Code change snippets
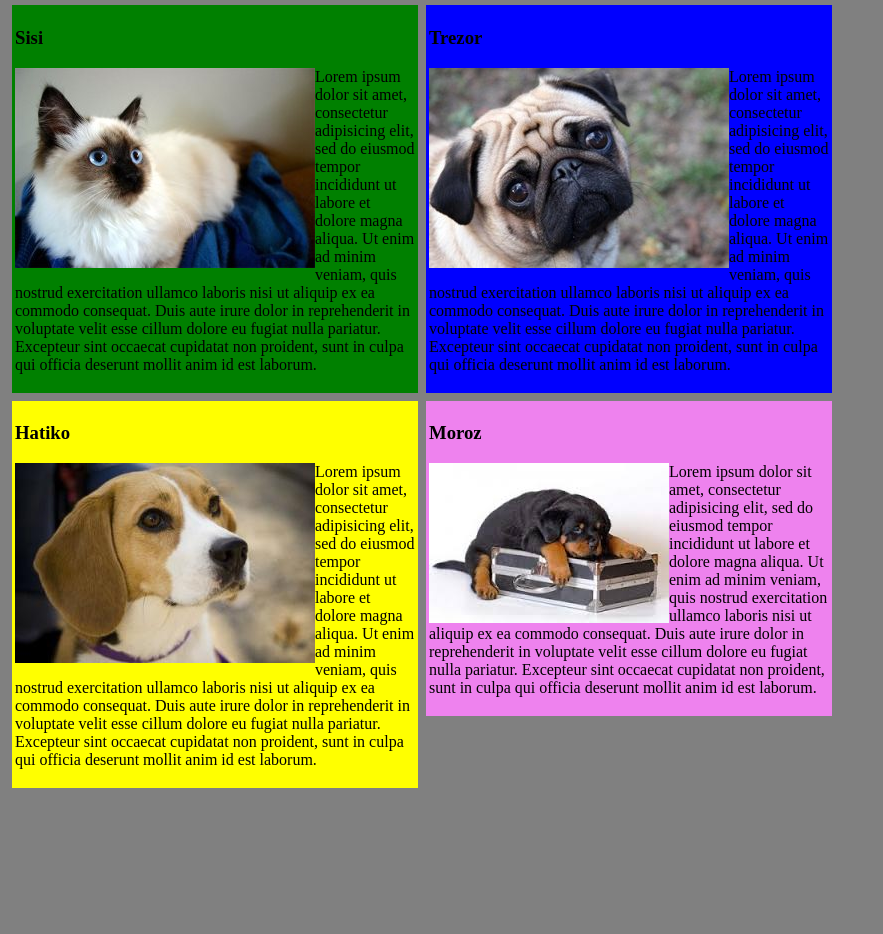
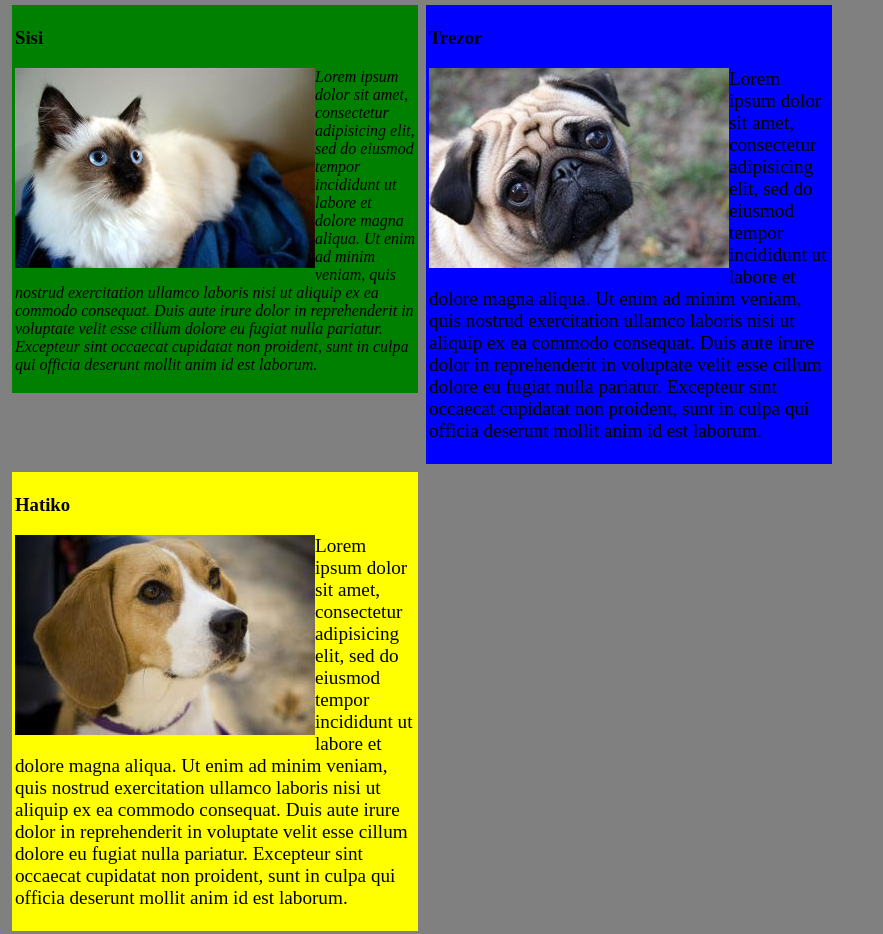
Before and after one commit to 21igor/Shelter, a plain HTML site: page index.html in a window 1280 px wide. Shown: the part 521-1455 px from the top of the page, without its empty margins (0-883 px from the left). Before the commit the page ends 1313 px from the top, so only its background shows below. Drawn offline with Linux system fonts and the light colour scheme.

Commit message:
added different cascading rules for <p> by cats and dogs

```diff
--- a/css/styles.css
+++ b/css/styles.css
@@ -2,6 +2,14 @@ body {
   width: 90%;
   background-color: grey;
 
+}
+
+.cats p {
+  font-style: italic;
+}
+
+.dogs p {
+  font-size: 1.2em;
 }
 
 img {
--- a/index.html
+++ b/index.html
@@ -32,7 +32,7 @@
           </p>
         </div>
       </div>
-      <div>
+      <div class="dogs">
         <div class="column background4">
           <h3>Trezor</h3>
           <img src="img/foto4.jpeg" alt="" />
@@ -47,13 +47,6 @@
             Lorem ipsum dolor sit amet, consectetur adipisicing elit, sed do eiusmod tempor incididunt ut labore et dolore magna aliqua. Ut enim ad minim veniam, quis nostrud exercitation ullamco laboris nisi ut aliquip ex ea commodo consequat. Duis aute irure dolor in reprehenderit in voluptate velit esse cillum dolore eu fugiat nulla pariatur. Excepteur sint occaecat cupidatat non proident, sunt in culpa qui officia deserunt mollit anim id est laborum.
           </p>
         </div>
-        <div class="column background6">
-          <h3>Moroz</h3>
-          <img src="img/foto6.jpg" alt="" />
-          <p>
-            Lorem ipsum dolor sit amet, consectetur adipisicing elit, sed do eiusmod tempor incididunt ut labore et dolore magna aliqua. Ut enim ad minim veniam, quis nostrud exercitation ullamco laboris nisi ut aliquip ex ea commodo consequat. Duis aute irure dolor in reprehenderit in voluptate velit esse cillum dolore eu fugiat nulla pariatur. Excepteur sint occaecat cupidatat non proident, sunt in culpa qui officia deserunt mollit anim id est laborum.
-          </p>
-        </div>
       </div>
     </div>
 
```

Work required: Once the pictures are set aside, restate the remaining data above exactly.

Written solution:
Before and after one commit to 21igor/Shelter, a plain HTML site: page index.html in a window 1280 px wide. Shown: the part 521-1455 px from the top of the page, without its empty margins (0-883 px from the left). Before the commit the page ends 1313 px from the top, so only its background shows below. Drawn offline with Linux system fonts and the light colour scheme.

Commit message:
added different cascading rules for <p> by cats and dogs

```diff
--- a/css/styles.css
+++ b/css/styles.css
@@ -2,6 +2,14 @@ body {
   width: 90%;
   background-color: grey;
 
+}
+
+.cats p {
+  font-style: italic;
+}
+
+.dogs p {
+  font-size: 1.2em;
 }
 
 img {
--- a/index.html
+++ b/index.html
@@ -32,7 +32,7 @@
           </p>
         </div>
       </div>
-      <div>
+      <div class="dogs">
         <div class="column background4">
           <h3>Trezor</h3>
           <img src="img/foto4.jpeg" alt="" />
@@ -47,13 +47,6 @@
             Lorem ipsum dolor sit amet, consectetur adipisicing elit, sed do eiusmod tempor incididunt ut labore et dolore magna aliqua. Ut enim ad minim veniam, quis nostrud exercitation ullamco laboris nisi ut aliquip ex ea commodo consequat. Duis aute irure dolor in reprehenderit in voluptate velit esse cillum dolore eu fugiat nulla pariatur. Excepteur sint occaecat cupidatat non proident, sunt in culpa qui officia deserunt mollit anim id est laborum.
           </p>
         </div>
-        <div class="column background6">
-          <h3>Moroz</h3>
-          <img src="img/foto6.jpg" alt="" />
-          <p>
-            Lorem ipsum dolor sit amet, consectetur adipisicing elit, sed do eiusmod tempor incididunt ut labore et dolore magna aliqua. Ut enim ad minim veniam, quis nostrud exercitation ullamco laboris nisi ut aliquip ex ea commodo consequat. Duis aute irure dolor in reprehenderit in voluptate velit esse cillum dolore eu fugiat nulla pariatur. Excepteur sint occaecat cupidatat non proident, sunt in culpa qui officia deserunt mollit anim id est laborum.
-          </p>
-        </div>
       </div>
     </div>
 
```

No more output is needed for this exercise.